A lone dissenting vote couldn't stop the first Grove City town center loan from being approved at the Nov. 16 city council meeting.

A lone dissenting vote couldn't stop the first Grove City town center loan from being approved at the Nov. 16 city council meeting.

Council member Greg Grinch voted against granting a $150,000 loan to MKOB Properties LLC. Voting for it were council members Ted Berry, Melissa Albright, Maria Klemack-McGraw and Steven Bennett.

Matt Yerkes, owner of the web software company Quicksquare Consulting, plans to use the money to remodel the Kenstar Pharmacy building, where he will move his company before the end of the year.

"I'm extremely excited about this because the whole reason for the (loan) was to attract economic development downtown," Berry said.

The loan program was established by a 3-2 vote of city council earlier this year.

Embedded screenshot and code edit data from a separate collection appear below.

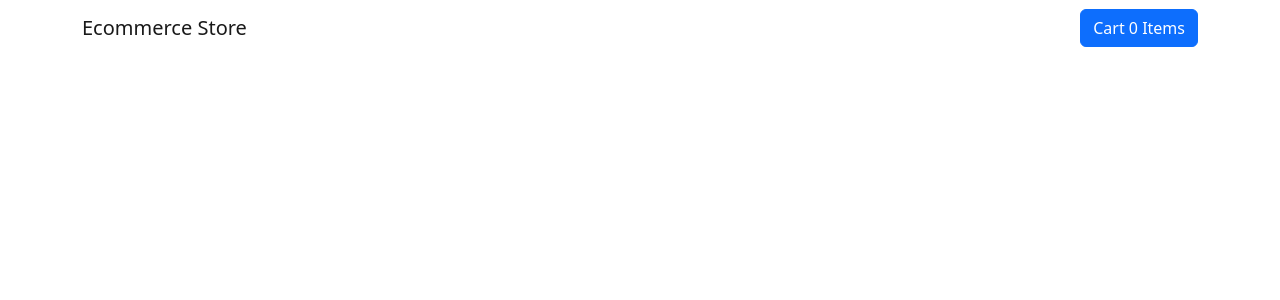
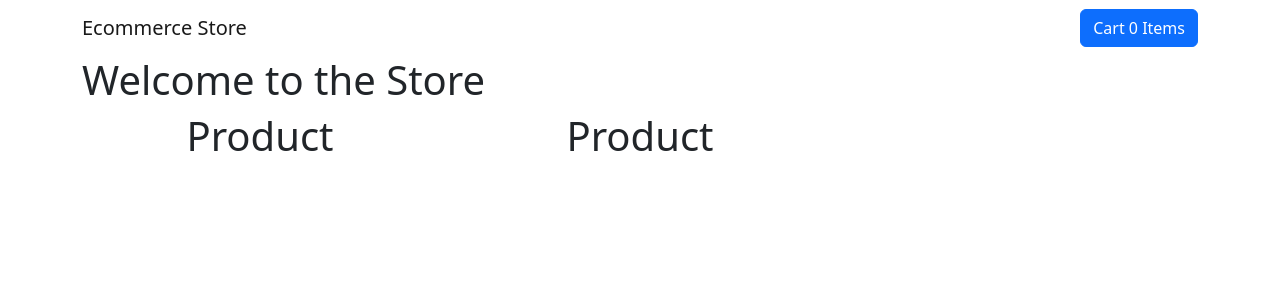
Before and after one commit to ak-yas/react-basket, a React (Create React App) app: page / in a window 1280 px wide. Shown: the top 300 px of the page. Built offline with nearby package versions, Linux system fonts and the light colour scheme.

Commit message:
added the setup for basic components

```diff
--- a/src/App.js
+++ b/src/App.js
@@ -2,11 +2,22 @@
 import 'bootstrap/dist/css/bootstrap.min.css'
 import NavbarContainer from './components/navbar'
 import { Container } from 'react-bootstrap'
+import { BrowserRouter, Routes, Route } from 'react-router-dom'
+import Store from './pages/store'
+import Success from './pages/success'
+import Cancel from './pages/cancel'
 
 function App() {
   return (
     <Container>
       <NavbarContainer></NavbarContainer>
+      <BrowserRouter>
+        <Routes>
+          <Route index element={<Store />} />
+          <Route path="success" element={<Success />} />
+          <Route path="cancel" element={<Cancel />} />
+        </Routes>
+      </BrowserRouter>
     </Container>
   )
 }
--- /dev/null
+++ b/src/pages/cancel.js
@@ -0,0 +1,7 @@
+import React from 'react'
+
+const Cancel = () => {
+  return <h1>Sorry to see you cancel your Stripe payment!</h1>
+}
+
+export default Cancel
--- /dev/null
+++ b/src/pages/store.js
@@ -0,0 +1,20 @@
+import React from 'react'
+import { Row, Col } from 'react-bootstrap'
+
+function Store() {
+  return (
+    <>
+      <h1>Welcome to the Store</h1>
+      <Row xs={1} md={3} className="g-4">
+        <Col align="center">
+          <h1>Product</h1>
+        </Col>
+        <Col align="center">
+          <h1>Product</h1>
+        </Col>
+      </Row>
+    </>
+  )
+}
+
+export default Store
--- /dev/null
+++ b/src/pages/success.js
@@ -0,0 +1,7 @@
+import React from 'react'
+
+const Success = () => {
+  return <h1>Thank you for your purchase!</h1>
+}
+
+export default Success
```
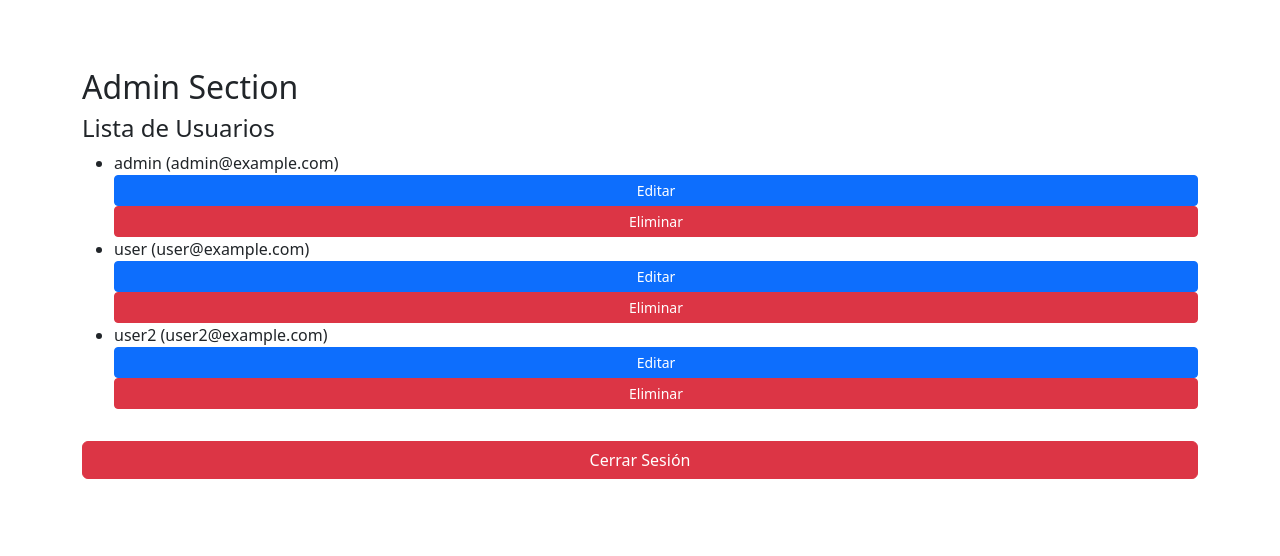
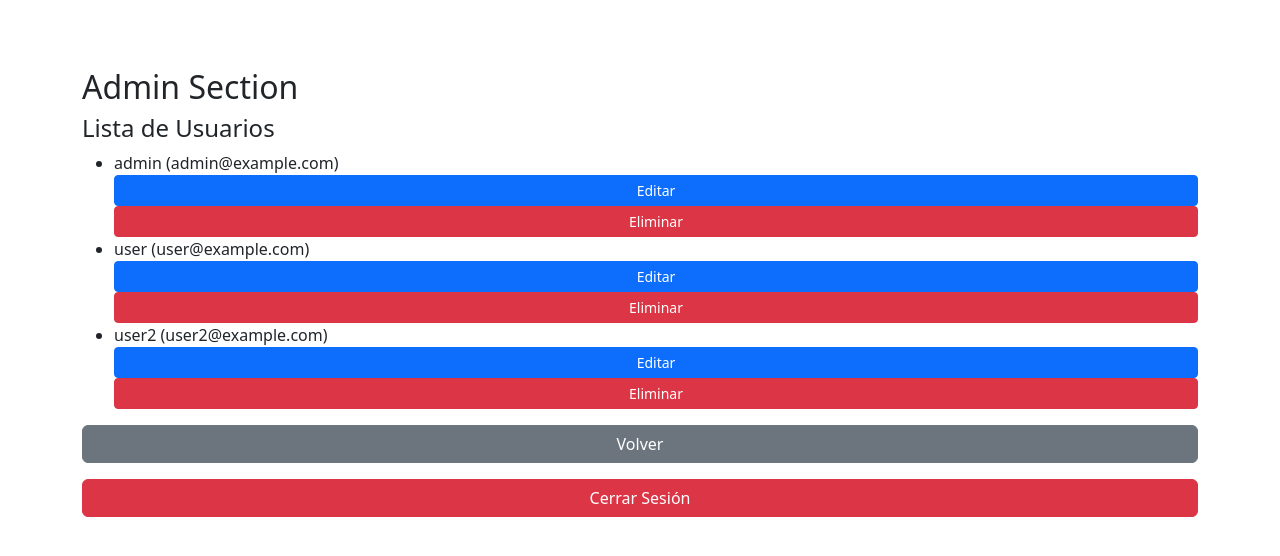
Before and after one commit to afernandezduoc/peak-project-angular, an Angular app: page /admin-section in a window 1280 px wide. Shown: the top 556 px of the page. Built offline with nearby package versions, Linux system fonts and the light colour scheme.

Commit message:
Se agregan botones para regresar al menu principal y para mejorar el 'movimiento' del usuario

```diff
--- a/src/app/components/admin-section/admin-section.component.html
+++ b/src/app/components/admin-section/admin-section.component.html
@@ -27,5 +27,6 @@
         <button type="button" class="btn btn-secondary" (click)="resetForm()">Cancelar</button>
       </form>
     </div>
+    <button type="button" class="btn btn-secondary" (click)="goBack()">Volver</button>
     <button (click)="logout()" class="btn btn-danger mt-3">Cerrar Sesión</button>
   </div>
--- a/src/app/components/admin-section/admin-section.component.ts
+++ b/src/app/components/admin-section/admin-section.component.ts
@@ -1,5 +1,6 @@
 import { Component, OnInit } from '@angular/core';
 import { FormBuilder, FormGroup, Validators } from '@angular/forms';
+import { Router } from '@angular/router';
 import { AuthService } from '../../services/auth.service';
 
 interface User {
@@ -19,7 +20,7 @@ export class AdminSectionComponent implements OnInit {
   users: User[] = [];
   selectedUserIndex: number | null = null;
 
-  constructor(private fb: FormBuilder, private authService: AuthService) {
+  constructor(private fb: FormBuilder, private authService: AuthService, private router: Router) {
     this.editUserForm = this.fb.group({
       username: ['', Validators.required],
       email: ['', [Validators.required, Validators.email]],
@@ -59,6 +60,10 @@ export class AdminSectionComponent implements OnInit {
     this.selectedUserIndex = null;
   }
 
+  goBack() {
+    this.router.navigate(['/']);
+  }
+
   logout() {
     this.authService.logout();
     window.location.href = 'index.html';
--- a/src/app/components/home/home.component.html
+++ b/src/app/components/home/home.component.html
@@ -21,7 +21,8 @@
                     </button>
                     <ul class="dropdown-menu" aria-expanded="false">
                         <li><a class="dropdown-item" (click)="openUser()">Perfil</a></li>
-                        <li><a class="dropdown-item" (click)="logout()">Cerrar Sesión</a></li>
+                        <li><a class="dropdown-item" (click)="openPrivateSection()">Private Section</a></li>
+                        <li><a class="dropdown-item btn-danger" (click)="logout()">Cerrar Sesión</a></li>
                     </ul>
                 </li>
             </ul>
--- a/src/app/components/home/home.component.ts
+++ b/src/app/components/home/home.component.ts
@@ -18,6 +18,10 @@ export class HomeComponent {
     this.router.navigate(['/profile-modification']);
   }
 
+  openPrivateSection() {
+    this.router.navigate(['/private-section']);
+  }
+
   logout() {
     this.authService.logout();
     this.router.navigate(['/']);
--- a/src/app/components/private-section/private-section.component.html
+++ b/src/app/components/private-section/private-section.component.html
@@ -4,5 +4,6 @@
         <li><a href="#" (click)="viewPdf('/assets/pdf/report1.pdf')">Reporte 1</a></li>
         <li><a href="#" (click)="viewPdf('/assets/pdf/report2.pdf')">Reporte 2</a></li>
     </ul>
+    <button type="button" class="btn btn-secondary" (click)="goBack()">Volver</button>
     <button (click)="logout()" class="btn btn-danger mt-3">Cerrar Sesión</button>
 </div>
--- a/src/app/components/private-section/private-section.component.ts
+++ b/src/app/components/private-section/private-section.component.ts
@@ -17,4 +17,8 @@ export class PrivateSectionComponent {
     localStorage.removeItem('authenticated');
     this.router.navigate(['/']);
   }
+
+  goBack() {
+    this.router.navigate(['/']);
+  }
 }
```
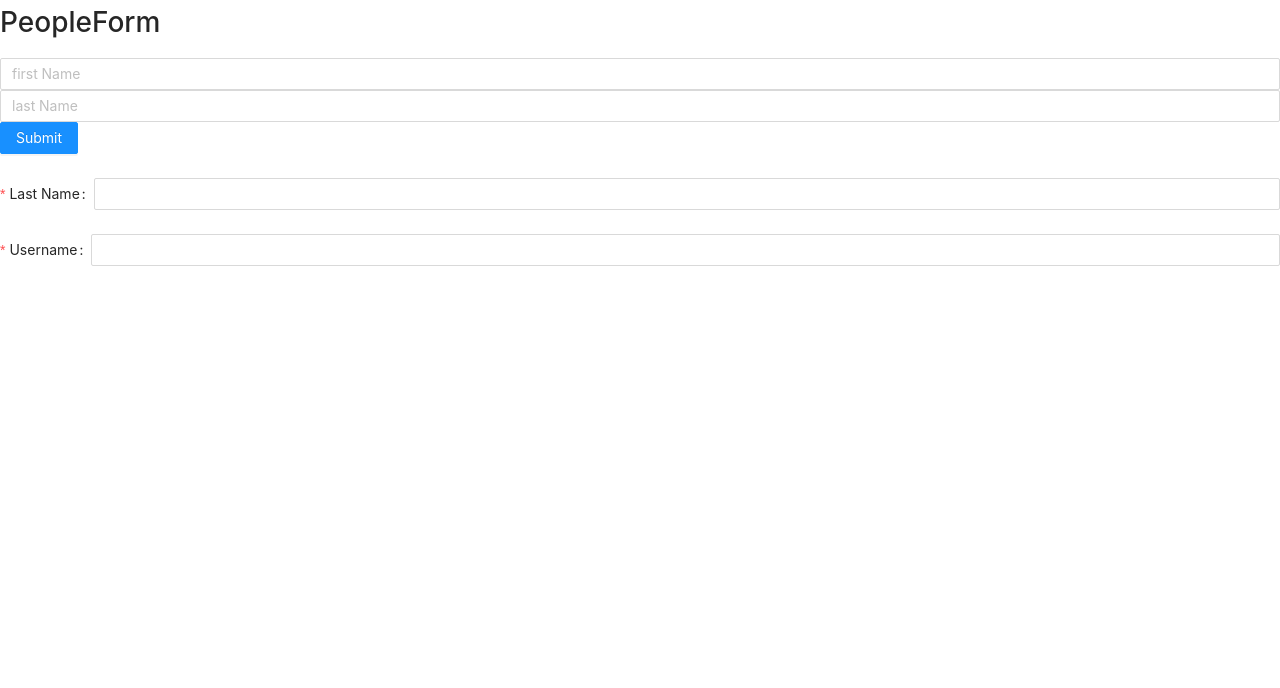
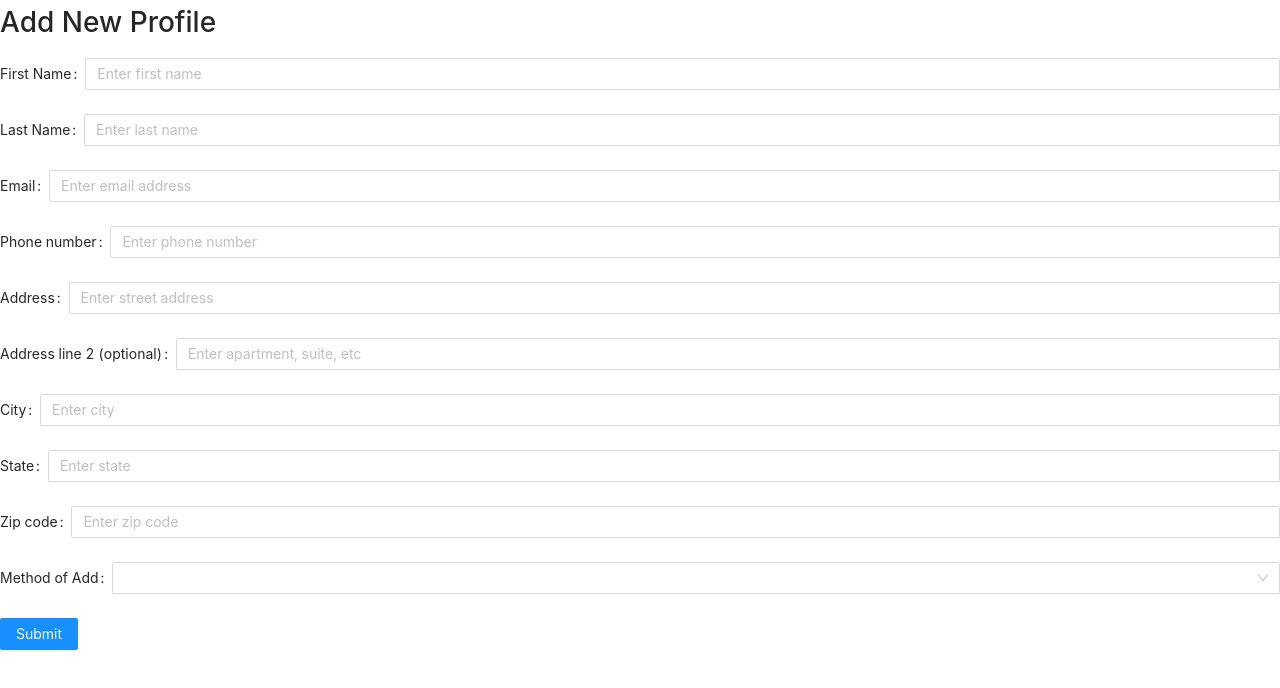
Before and after one commit to BloomTech-Labs/beerthoven-fe, a React (Create React App) app: page /people in a window 1280 px wide. Shown: the top 688 px of the page. Built offline with nearby package versions, Linux system fonts and the light colour scheme.

Commit message:
People Form Inputs mapped out
Co-authored-by: ebisLab <ebaiden@techie.com>
Co-authored-by: Nolan Picini <nolanpic@gmail.com>

```diff
--- a/src/App.js
+++ b/src/App.js
@@ -7,6 +7,7 @@ import Login from './components/pages/Login';
 import PeopleForm from './components/forms/PeopleForm';
 import EventForm from './components/forms/EventForm';
 import BackDrop from './components/BackDrop/BackDrop';
+import TicketForm from './components/forms/TicketForm';
 
 function App () {
 	return (
@@ -14,6 +15,9 @@ function App () {
 			<Switch>
 				<Route path='/login'>
 					<Login />
+				</Route>
+				<Route path='/ticket'>
+					<TicketForm />
 				</Route>
 				<Route path='/people'>
 					<PeopleForm />
--- a/src/components/forms/EventForm.js
+++ b/src/components/forms/EventForm.js
@@ -1,4 +1,4 @@
-import React from 'react';
+           import React from 'react';
 import { useForm } from 'react-hook-form';
 import { Form, Input, Button } from 'antd';
 
--- a/src/components/forms/PeopleForm.js
+++ b/src/components/forms/PeopleForm.js
@@ -1,49 +1,67 @@
 import React from 'react';
 import { useForm } from 'react-hook-form';
 
-import { Form, Input, Button } from 'antd';
+import { Form, Input, Button, Select } from 'antd';
 
-
+const {Option} = Select;
 
 const PeopleForm = () => {
 	const { register, handleSubmit, errors, reset } = useForm();
 	const submitHandler = data => console.log(data, 'Haw haw - nelson muntz');
 
 	return (
-		<div>
-			<h1>PeopleForm</h1>
-			<Form.Item  onSubmit={handleSubmit(submitHandler)}>
-				<Input
-					ref={register({ required: true, maxLength: 100 })}
-					type='text'
-					name='nameFirst'
-					placeholder='first Name'
-				/>
-        <Input
-					ref={register({ required: true, maxLength: 100 })}
-					type='text'
-					name='nameLast'
-					placeholder='last Name'
-				/>
-				<Button type='primary'>Submit</Button>
+		<Form onSubmit={submitHandler}>
+			<h1>Add New Profile</h1>
+			<Form.Item name='first_name' label="First Name">
+				<Input type="text" placeholder='Enter first name' ref={register({ required: true })}/>
+				{errors.first_name && <p>Required</p>}
+				{/* {errors.first_name && errors.first_name.type === "maxLength" && <p>Must be less than 20 characters.</p>} */}
+
 			</Form.Item>
 
-      <Form.Item
-        label="Last Name"
-        name="lastname"
-        rules={[{ required: true, message: 'Please input your name!' }]}
-      >
-        <Input />
-      </Form.Item>
+			<Form.Item name='last_name' label="Last Name">
+				<Input type='text' placeholder='Enter last name' />
+			</Form.Item>
 
-      <Form.Item
-        label="Username"
-        name="username"
-        rules={[{ required: true, message: 'Please input your username!' }]}
-      >
-        <Input />
-      </Form.Item>
-		</div>
+			<Form.Item name='email' label="Email">
+				<Input type='email' placeholder='Enter email address' />
+			</Form.Item>
+
+			<Form.Item name='phone' label="Phone number">
+				<Input type='number' placeholder='Enter phone number' />
+			</Form.Item>
+
+			<Form.Item name='address' label="Address">
+				<Input type='text' placeholder='Enter street address' />
+			</Form.Item>
+
+			<Form.Item name='address2' label="Address line 2 (optional)">
+				<Input type='text' placeholder='Enter apartment, suite, etc' />
+			</Form.Item>
+
+			<Form.Item name='city' label="City">
+				<Input type='text' placeholder='Enter city' />
+			</Form.Item>
+
+			<Form.Item name='state' label="State">
+				<Input type='text' placeholder='Enter state' />
+			</Form.Item>
+
+			<Form.Item name='zip' label="Zip code">
+				<Input type='number' placeholder='Enter zip code' />
+			</Form.Item>
+
+			<Form.Item name="method-of-add"  label="Method of Add">
+				<Select>
+					<Option>select</Option>
+					<Option value="option1">Option 1</Option>
+					<Option value="option2">Option 2</Option>
+				</Select>
+			</Form.Item>
+
+			<Button type='primary'>Submit</Button>
+
+		</Form>
 	);
 };
 
--- a/src/components/forms/TicketForm.js
+++ b/src/components/forms/TicketForm.js
@@ -1,11 +1,33 @@
-import React from 'react'
-import { useForm } from 'react-hook-forms'
+import React from 'react';
+import { useForm } from 'react-hook-form';
 
-const
-const Form = () =>(
-    <div>
-        <h1>Form</h1>
-    </div>
-)
+//### CRUD Functionality for Tickets
 
-export default Form
+//- **ticketID**
+//(number, references ticketID in User Talent Table)
+//- **ticketPurchaser**
+//(String)
+//- **ticketHolder**
+//(String)
+//- **ticketPrice**
+//(number)
+//- **ticketType**
+//(String)
+
+const TicketForm = () => {
+	const { handleSubmit, register, errors } = useForm();
+	const onSubmit = values => {
+		console.log(values);
+	};
+
+	return (
+		<form onSubmit={handleSubmit(onSubmit)}>
+			<input name='register' type="text" ref={register({ required: true, })} />
+			<input name='register' type="text" ref={register({ required: true, })} />
+			<input name='register' type="number" ref={register({ required: true, })} />
+			<input name='register' ref={register({ required: true, })} />
+		</form>
+	);
+};
+
+export default TicketForm;
```
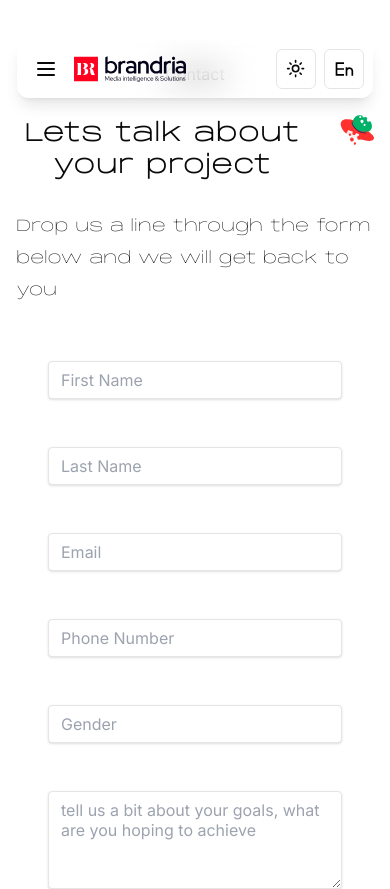
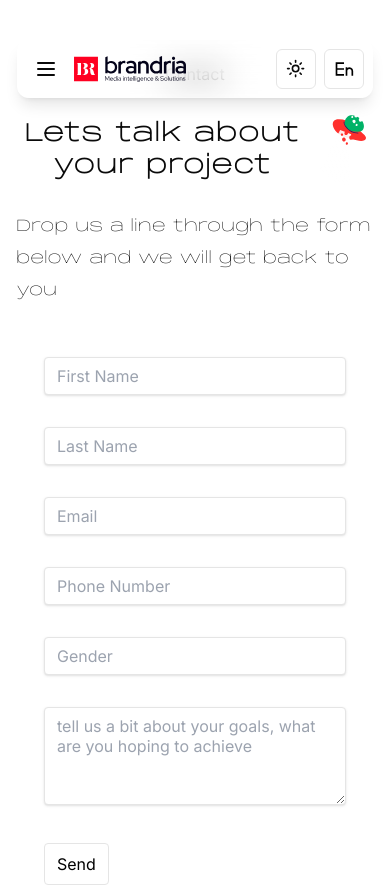
Before and after one commit to Itsbrandria/brandria, a Next.js app: page /en/contact in a window 390 px wide. Shown: the top 889 px of the page. Built offline with nearby package versions, Linux system fonts and the light colour scheme.

Commit message:
Contact Page Mobile Responsive

```diff
--- a/messages/ar.json
+++ b/messages/ar.json
@@ -70,7 +70,8 @@
   },
   "Contact": {
     "h": "إتصل بنا",
-    "h2": "لنتحدث عن مشروعك",
+    "h2": "لنتحدث عن",
+    "h2N": "  مشروعك",
     "p":"اترك لنا رسالة من خلال النموذج أدناه وسنعود إليك.",
     "btn":"أرسل"
   },
--- a/messages/en.json
+++ b/messages/en.json
@@ -71,7 +71,8 @@
   },
   "Contact": {
     "h": "Contact",
-    "h2": "Lets talk about your project",
+    "h2": "Lets talk about",
+    "h2N": " your project",
     "p":"Drop us a line through the form below and we will get back to you",
     "btn":"Send"
 
--- a/src/app/[locale]/contact/page.tsx
+++ b/src/app/[locale]/contact/page.tsx
@@ -29,7 +29,7 @@ export default function page() {
             <div className='leading-loose flex flex-col justify-center gap-6'>
               <p className='lg:max-w-5xl mx-auto space-y-4'>{t("h")}</p>
               <div className='flex justify-center items-center gap-4'>
-                <h1 className='text-2xl font-bold ltr:tracking-wider sm:text-5xl md:text-4xl text-center'>{t("h2")}</h1>
+                <h1 className='text-2xl font-bold ltr:tracking-wider sm:text-5xl md:text-4xl text-center'>{t("h2")} <br/> {t("h2N")}</h1>
                 <Image
                   src="/Alien.svg"
                   alt="Blue Tree"
@@ -40,8 +40,8 @@ export default function page() {
               <h5 className='lg:max-w-5xl mx-auto space-y-4'>{t("p")}</h5>
             </div>
         </BlurFade>
-        <form className='grid grid-cols-1 sm:grid-cols-2 gap-4 sm:gap-6 mx-4 sm:mx-52'>
-          <div className='p-4 col-span-1 sm:col-span-1'>
+        <form className='grid grid-cols-1 sm:grid-cols-2 gap-2 sm:gap-3 mx-4 sm:mx-52'>
+          <div className='p-3 col-span-1 sm:col-span-1'>
             <input
               id="1"
               type="text"
@@ -49,7 +49,7 @@ export default function page() {
               className="shadow appearance-none border rounded w-full py-2 px-3 text-gray-700 leading-tight focus:outline-none focus:shadow-outline"
             />
           </div>
-          <div className='p-4 col-span-1 sm:col-span-1'>
+          <div className='p-3 col-span-1 sm:col-span-1'>
             <input
               id="2"
               type="text"
@@ -57,7 +57,7 @@ export default function page() {
               className="shadow appearance-none border rounded w-full py-2 px-3 text-gray-700 leading-tight focus:outline-none focus:shadow-outline"
             />
           </div>
-          <div className='p-4 col-span-1 sm:col-span-2'>
+          <div className='p-3 col-span-1 sm:col-span-2'>
             <input
               id="3"
               type="email"
@@ -65,7 +65,7 @@ export default function page() {
               className="shadow appearance-none border rounded w-full py-2 px-3 text-gray-700 leading-tight focus:outline-none focus:shadow-outline"
             />
           </div>
-          <div className='p-4 col-span-1 sm:col-span-1'>
+          <div className='p-3 col-span-1 sm:col-span-1'>
             <input
               id="4"
               type="tel"
@@ -73,7 +73,7 @@ export default function page() {
               className="shadow appearance-none border rounded w-full py-2 px-3 text-gray-700 leading-tight focus:outline-none focus:shadow-outline"
             />
           </div>
-          <div className='p-4 col-span-1 sm:col-span-1'>
+          <div className='p-3 col-span-1 sm:col-span-1'>
             <input
               id="5"
               type="tel"
@@ -81,13 +81,13 @@ export default function page() {
               className="shadow appearance-none border rounded w-full py-2 px-3 text-gray-700 leading-tight focus:outline-none focus:shadow-outline"
             />
           </div>
-          <div className='p-4 col-span-1 sm:col-span-2'>
+          <div className='p-3 col-span-1 sm:col-span-2'>
             <textarea name="Message" id="6" rows={4}
               placeholder="tell us a bit about your goals, what are you hoping to achieve"
               className="shadow appearance-none border rounded w-full py-2 px-3 text-gray-700 leading-tight focus:outline-none focus:shadow-outline"
             />
           </div>
-          <div className='p-4 col-span-1'>
+          <div className='p-3 col-span-1'>
             <input type="submit" value={t("btn")} className='border rounded py-2 px-3 bg-white text-black cursor-pointer'/>
           </div>
         </form>
```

Grinch and council member Albright voted against establishing the loan program, which is administered by the Community Capital Development Corp. at the cost of $45,000 this year.

Grinch said his vote against giving out the loan wasn't personal.

He said he believes the loan program might be illegal, an idea that city law director Stephen Smith disputed.

"I believe it's a possible violation of Sec. VI, Article VIII of the state constitution," Grinch said, "which prohibits (municipalities) from raising money or loaning its credit to any private company, corporation or association.

"I also believe that public funds should be used for public purposes, which are to promote the health, safety and welfare of our citizens, and I don't believe this does that," he said.

Other cities, including Columbus and Cleveland, have similar loan programs, Berry said.

Smith said the portion of the constitution Grinch cited doesn't apply.

"We believe it is legal, In fact, we even got a second opinion from the city bond counsel and we believe that the city does have the ability to use its income tax revenue in this manner," Smith said.

"We certainly wouldn't advise the city to do anything that we thought was questionable. I believe the city is complying with the law in every respect."

Even if it's not illegal, Grinch said he's opposed to it on principle.

"I believe this is money that belongs to the city and the city should not be a bank. Otherwise, they would call us Grove City Municipal bank," he said.

In addition, Grinch pointed out that the legislation establishing the loan program called for five- to 15-year loans. The loan approved last week was a 20-year loan.

"I feel like it's a really loose set-up," Grinch said.

Berry said that Quicksquare is exactly the type of company for which the loan program was designed.

"The average salary is about $50,000, so there's income tax there, and (Yerkes) is renovating an existing building, which is wonderful."